**What is required**.
Your task is to reproduce the entries below word for word.

**Task inputs**.
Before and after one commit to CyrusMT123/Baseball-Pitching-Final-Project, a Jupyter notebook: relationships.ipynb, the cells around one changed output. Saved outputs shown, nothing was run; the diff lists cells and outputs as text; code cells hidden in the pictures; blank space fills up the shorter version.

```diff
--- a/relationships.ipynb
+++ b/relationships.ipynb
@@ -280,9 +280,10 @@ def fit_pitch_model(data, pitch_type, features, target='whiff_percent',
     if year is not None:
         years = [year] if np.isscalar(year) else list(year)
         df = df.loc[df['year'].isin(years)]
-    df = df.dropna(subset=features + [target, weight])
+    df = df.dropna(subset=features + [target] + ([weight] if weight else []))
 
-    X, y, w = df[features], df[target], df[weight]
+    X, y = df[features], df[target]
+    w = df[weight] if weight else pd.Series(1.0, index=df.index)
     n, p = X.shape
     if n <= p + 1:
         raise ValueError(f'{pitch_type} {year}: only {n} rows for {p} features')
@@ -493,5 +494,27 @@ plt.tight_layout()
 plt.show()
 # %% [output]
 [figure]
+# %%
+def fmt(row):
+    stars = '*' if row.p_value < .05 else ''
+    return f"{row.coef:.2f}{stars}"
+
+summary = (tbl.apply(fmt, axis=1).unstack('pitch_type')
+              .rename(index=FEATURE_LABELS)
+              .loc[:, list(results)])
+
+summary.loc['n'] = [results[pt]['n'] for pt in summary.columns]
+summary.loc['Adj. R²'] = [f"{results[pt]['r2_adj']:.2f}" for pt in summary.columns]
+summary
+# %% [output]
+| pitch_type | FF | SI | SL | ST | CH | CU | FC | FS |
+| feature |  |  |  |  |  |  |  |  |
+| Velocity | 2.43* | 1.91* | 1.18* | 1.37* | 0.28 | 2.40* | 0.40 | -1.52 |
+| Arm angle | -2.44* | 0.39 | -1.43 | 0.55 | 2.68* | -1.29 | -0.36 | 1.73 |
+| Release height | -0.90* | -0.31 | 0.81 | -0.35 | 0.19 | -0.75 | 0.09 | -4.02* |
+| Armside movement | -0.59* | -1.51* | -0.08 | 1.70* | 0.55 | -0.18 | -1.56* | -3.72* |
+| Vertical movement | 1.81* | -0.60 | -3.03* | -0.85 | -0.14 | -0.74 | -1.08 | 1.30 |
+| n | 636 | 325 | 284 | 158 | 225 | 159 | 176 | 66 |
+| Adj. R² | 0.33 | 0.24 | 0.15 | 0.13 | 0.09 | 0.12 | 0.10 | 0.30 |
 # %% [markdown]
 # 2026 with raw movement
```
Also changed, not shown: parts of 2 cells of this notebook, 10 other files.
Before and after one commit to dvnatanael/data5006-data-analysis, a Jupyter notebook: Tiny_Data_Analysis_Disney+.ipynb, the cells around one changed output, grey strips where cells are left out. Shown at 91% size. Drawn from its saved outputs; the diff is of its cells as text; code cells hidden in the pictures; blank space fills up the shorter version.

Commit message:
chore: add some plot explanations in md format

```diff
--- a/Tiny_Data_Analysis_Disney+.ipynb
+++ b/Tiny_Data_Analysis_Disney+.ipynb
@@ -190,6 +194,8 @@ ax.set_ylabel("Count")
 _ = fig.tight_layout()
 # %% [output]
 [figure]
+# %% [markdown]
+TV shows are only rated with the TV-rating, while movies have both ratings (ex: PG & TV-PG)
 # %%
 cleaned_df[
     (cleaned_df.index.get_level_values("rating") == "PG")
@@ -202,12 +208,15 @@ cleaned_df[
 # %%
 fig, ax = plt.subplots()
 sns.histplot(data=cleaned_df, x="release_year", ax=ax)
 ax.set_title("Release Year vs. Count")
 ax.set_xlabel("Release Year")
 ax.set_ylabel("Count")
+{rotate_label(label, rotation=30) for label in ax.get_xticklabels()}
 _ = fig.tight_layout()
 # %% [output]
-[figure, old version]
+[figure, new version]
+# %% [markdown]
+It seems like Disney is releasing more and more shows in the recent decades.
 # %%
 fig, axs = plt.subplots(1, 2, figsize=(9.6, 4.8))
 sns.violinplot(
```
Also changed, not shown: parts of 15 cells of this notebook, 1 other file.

**Output of the task**.
Before and after one commit to CyrusMT123/Baseball-Pitching-Final-Project, a Jupyter notebook: relationships.ipynb, the cells around one changed output. Saved outputs shown, nothing was run; the diff lists cells and outputs as text; code cells hidden in the pictures; blank space fills up the shorter version.

```diff
--- a/relationships.ipynb
+++ b/relationships.ipynb
@@ -280,9 +280,10 @@ def fit_pitch_model(data, pitch_type, features, target='whiff_percent',
     if year is not None:
         years = [year] if np.isscalar(year) else list(year)
         df = df.loc[df['year'].isin(years)]
-    df = df.dropna(subset=features + [target, weight])
+    df = df.dropna(subset=features + [target] + ([weight] if weight else []))
 
-    X, y, w = df[features], df[target], df[weight]
+    X, y = df[features], df[target]
+    w = df[weight] if weight else pd.Series(1.0, index=df.index)
     n, p = X.shape
     if n <= p + 1:
         raise ValueError(f'{pitch_type} {year}: only {n} rows for {p} features')
@@ -493,5 +494,27 @@ plt.tight_layout()
 plt.show()
 # %% [output]
 [figure]
+# %%
+def fmt(row):
+    stars = '*' if row.p_value < .05 else ''
+    return f"{row.coef:.2f}{stars}"
+
+summary = (tbl.apply(fmt, axis=1).unstack('pitch_type')
+              .rename(index=FEATURE_LABELS)
+              .loc[:, list(results)])
+
+summary.loc['n'] = [results[pt]['n'] for pt in summary.columns]
+summary.loc['Adj. R²'] = [f"{results[pt]['r2_adj']:.2f}" for pt in summary.columns]
+summary
+# %% [output]
+| pitch_type | FF | SI | SL | ST | CH | CU | FC | FS |
+| feature |  |  |  |  |  |  |  |  |
+| Velocity | 2.43* | 1.91* | 1.18* | 1.37* | 0.28 | 2.40* | 0.40 | -1.52 |
+| Arm angle | -2.44* | 0.39 | -1.43 | 0.55 | 2.68* | -1.29 | -0.36 | 1.73 |
+| Release height | -0.90* | -0.31 | 0.81 | -0.35 | 0.19 | -0.75 | 0.09 | -4.02* |
+| Armside movement | -0.59* | -1.51* | -0.08 | 1.70* | 0.55 | -0.18 | -1.56* | -3.72* |
+| Vertical movement | 1.81* | -0.60 | -3.03* | -0.85 | -0.14 | -0.74 | -1.08 | 1.30 |
+| n | 636 | 325 | 284 | 158 | 225 | 159 | 176 | 66 |
+| Adj. R² | 0.33 | 0.24 | 0.15 | 0.13 | 0.09 | 0.12 | 0.10 | 0.30 |
 # %% [markdown]
 # 2026 with raw movement
```
Also changed, not shown: parts of 2 cells of this notebook, 10 other files.
Before and after one commit to dvnatanael/data5006-data-analysis, a Jupyter notebook: Tiny_Data_Analysis_Disney+.ipynb, the cells around one changed output, grey strips where cells are left out. Shown at 91% size. Drawn from its saved outputs; the diff is of its cells as text; code cells hidden in the pictures; blank space fills up the shorter version.

Commit message:
chore: add some plot explanations in md format

```diff
--- a/Tiny_Data_Analysis_Disney+.ipynb
+++ b/Tiny_Data_Analysis_Disney+.ipynb
@@ -190,6 +194,8 @@ ax.set_ylabel("Count")
 _ = fig.tight_layout()
 # %% [output]
 [figure]
+# %% [markdown]
+TV shows are only rated with the TV-rating, while movies have both ratings (ex: PG & TV-PG)
 # %%
 cleaned_df[
     (cleaned_df.index.get_level_values("rating") == "PG")
@@ -202,12 +208,15 @@ cleaned_df[
 # %%
 fig, ax = plt.subplots()
 sns.histplot(data=cleaned_df, x="release_year", ax=ax)
 ax.set_title("Release Year vs. Count")
 ax.set_xlabel("Release Year")
 ax.set_ylabel("Count")
+{rotate_label(label, rotation=30) for label in ax.get_xticklabels()}
 _ = fig.tight_layout()
 # %% [output]
-[figure, old version]
+[figure, new version]
+# %% [markdown]
+It seems like Disney is releasing more and more shows in the recent decades.
 # %%
 fig, axs = plt.subplots(1, 2, figsize=(9.6, 4.8))
 sns.violinplot(
```
Also changed, not shown: parts of 15 cells of this notebook, 1 other file.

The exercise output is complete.